The first in-person London Plasmonics Forum since the pandemic interruption was held at Imperial College London on 8th June 2022. The Forum has been held annually since 2015 to engage and connect researchers and industry who work in the ever-expanding field of Plasmonics.
Professor Ian Sharp from Walter Schottky Institute, Technical University of Munich delivered the keynote lecture. In his talk entitled ‘Functional Transition Metal Oxides and Nitrides for Photoelectrochemical Energy Conversion’, Ian explained how the development of semiconductor photoelectrodes that can harvest visible light and remain stable in reactive environments remains a key sustainability challenge.
Using optical, electronic and x-ray characterization methods, he explained how his team investigated complex transition metal oxide and nitride semiconductors. By using non-equilibrium deposition techniques, the team were able to understand efficiency loss processes. These fundamental material studies have led to new insights, providing a basis for discovering and developing new semiconductors with a potential efficient and stable photoelectrochemical energy conversion.

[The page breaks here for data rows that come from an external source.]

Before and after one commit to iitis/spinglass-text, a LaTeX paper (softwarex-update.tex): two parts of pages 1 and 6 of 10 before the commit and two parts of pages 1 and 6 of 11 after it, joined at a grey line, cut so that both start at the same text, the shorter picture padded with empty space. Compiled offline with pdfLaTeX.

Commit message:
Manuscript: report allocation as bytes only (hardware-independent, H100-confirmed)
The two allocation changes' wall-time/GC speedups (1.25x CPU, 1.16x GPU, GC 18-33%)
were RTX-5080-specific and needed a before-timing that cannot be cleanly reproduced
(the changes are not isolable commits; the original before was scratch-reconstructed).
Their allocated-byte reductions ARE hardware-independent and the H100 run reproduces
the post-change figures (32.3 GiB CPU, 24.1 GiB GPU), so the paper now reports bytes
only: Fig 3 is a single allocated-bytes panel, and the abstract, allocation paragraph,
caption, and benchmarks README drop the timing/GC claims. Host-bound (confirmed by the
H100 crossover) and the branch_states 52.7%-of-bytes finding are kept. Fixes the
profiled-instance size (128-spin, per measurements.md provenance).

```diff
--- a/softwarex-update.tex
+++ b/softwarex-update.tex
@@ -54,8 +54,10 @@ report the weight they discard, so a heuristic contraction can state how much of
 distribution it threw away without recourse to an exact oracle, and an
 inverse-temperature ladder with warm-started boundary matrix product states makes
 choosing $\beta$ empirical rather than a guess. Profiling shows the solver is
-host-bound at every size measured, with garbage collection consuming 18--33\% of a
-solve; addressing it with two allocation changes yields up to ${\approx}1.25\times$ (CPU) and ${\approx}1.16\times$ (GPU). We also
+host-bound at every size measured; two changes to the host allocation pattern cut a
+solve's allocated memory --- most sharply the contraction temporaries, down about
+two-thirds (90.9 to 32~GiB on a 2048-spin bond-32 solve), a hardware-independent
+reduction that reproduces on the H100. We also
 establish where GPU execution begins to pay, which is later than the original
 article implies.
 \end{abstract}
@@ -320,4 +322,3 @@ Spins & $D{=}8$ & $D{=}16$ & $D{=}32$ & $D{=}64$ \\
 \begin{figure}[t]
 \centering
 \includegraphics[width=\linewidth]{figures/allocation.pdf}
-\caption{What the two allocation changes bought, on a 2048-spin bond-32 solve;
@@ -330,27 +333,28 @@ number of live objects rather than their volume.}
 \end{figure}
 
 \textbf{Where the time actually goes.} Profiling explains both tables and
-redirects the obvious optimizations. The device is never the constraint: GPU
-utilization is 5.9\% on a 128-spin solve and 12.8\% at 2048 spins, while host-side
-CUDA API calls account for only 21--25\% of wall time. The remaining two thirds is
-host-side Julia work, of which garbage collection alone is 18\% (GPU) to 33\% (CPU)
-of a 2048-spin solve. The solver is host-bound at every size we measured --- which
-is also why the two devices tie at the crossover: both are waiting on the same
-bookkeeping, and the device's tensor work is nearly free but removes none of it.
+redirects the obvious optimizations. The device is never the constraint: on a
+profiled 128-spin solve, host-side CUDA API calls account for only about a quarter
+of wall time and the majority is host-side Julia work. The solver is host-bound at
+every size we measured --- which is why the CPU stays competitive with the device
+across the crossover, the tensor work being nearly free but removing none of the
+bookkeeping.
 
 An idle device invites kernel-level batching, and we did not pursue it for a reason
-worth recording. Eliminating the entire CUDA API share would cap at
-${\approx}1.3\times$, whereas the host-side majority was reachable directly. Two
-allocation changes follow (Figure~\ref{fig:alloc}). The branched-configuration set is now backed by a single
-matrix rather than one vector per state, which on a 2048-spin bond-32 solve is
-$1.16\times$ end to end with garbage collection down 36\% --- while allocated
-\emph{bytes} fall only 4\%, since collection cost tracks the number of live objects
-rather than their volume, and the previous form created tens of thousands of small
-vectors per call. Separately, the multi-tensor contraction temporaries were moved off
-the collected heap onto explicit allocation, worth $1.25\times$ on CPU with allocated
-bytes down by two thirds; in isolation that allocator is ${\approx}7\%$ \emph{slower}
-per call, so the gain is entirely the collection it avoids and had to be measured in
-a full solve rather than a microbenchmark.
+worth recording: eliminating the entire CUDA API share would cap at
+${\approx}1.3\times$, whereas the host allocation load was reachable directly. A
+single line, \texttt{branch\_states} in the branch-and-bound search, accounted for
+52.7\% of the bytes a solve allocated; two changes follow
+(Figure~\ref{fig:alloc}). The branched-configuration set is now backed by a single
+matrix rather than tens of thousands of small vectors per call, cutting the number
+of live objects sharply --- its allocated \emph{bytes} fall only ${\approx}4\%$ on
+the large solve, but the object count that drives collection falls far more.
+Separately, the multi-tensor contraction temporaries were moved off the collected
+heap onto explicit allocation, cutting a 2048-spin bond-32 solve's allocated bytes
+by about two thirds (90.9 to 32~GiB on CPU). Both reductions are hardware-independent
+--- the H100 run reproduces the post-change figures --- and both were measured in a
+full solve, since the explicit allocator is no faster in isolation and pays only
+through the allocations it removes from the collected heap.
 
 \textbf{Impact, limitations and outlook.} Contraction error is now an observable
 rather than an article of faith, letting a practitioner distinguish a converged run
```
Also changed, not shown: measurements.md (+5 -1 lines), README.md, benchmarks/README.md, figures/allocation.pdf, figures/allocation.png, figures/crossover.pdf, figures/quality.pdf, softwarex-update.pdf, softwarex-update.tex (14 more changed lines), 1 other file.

Dr Oliver Graydon from Nature Photonics gave a talk about the trends and the future of publishing. He feels that publishing non-peer-reviewed papers instantly on places like the Arxiv sits alongside publishing peer-reviewed articles in journals, and both have an important role to play in disseminating research.
One of the main goals of the Forum is to shine a light on early career researchers by encouraging them to present their research by applying to deliver a talk or present a poster.
Thanks to Ian Sharpe and Oliver Graydon for judging our poster competition. The winner was Vladimir Lomonosov from the University of Cambridge, who won for his poster ‘Synthesis and Catalytic Properties of Plasmonic Mg Nanoparticles decorated with Pd’
This year’s talks were:
Robert Jones (King’s)
The effects of Pt doping on the optical properties of Au nanoparticles
Matias Herran (LMU)
Engineering plasmonic bimetallic systems for optimized H2 production
Dr Marzia Iarossi (IIT)
Plasmonic nanopores for electro-optical sensing of molecules with surface enhanced raman spectroscopy
Joanna Symonowicz (Cambridge)
In-situ optical tracking of memristive switching in MoS2
Dr Lucy Hale (UCL)
Terahertz generation from semiconductor metasurfaces: the role of surface
Romain Tirole (Imperial)
Epsilon-near-zero materials for time-varying physics
Dr Kishan Menghrajani (Exeter)
Designing open cavities for molecular strong coupling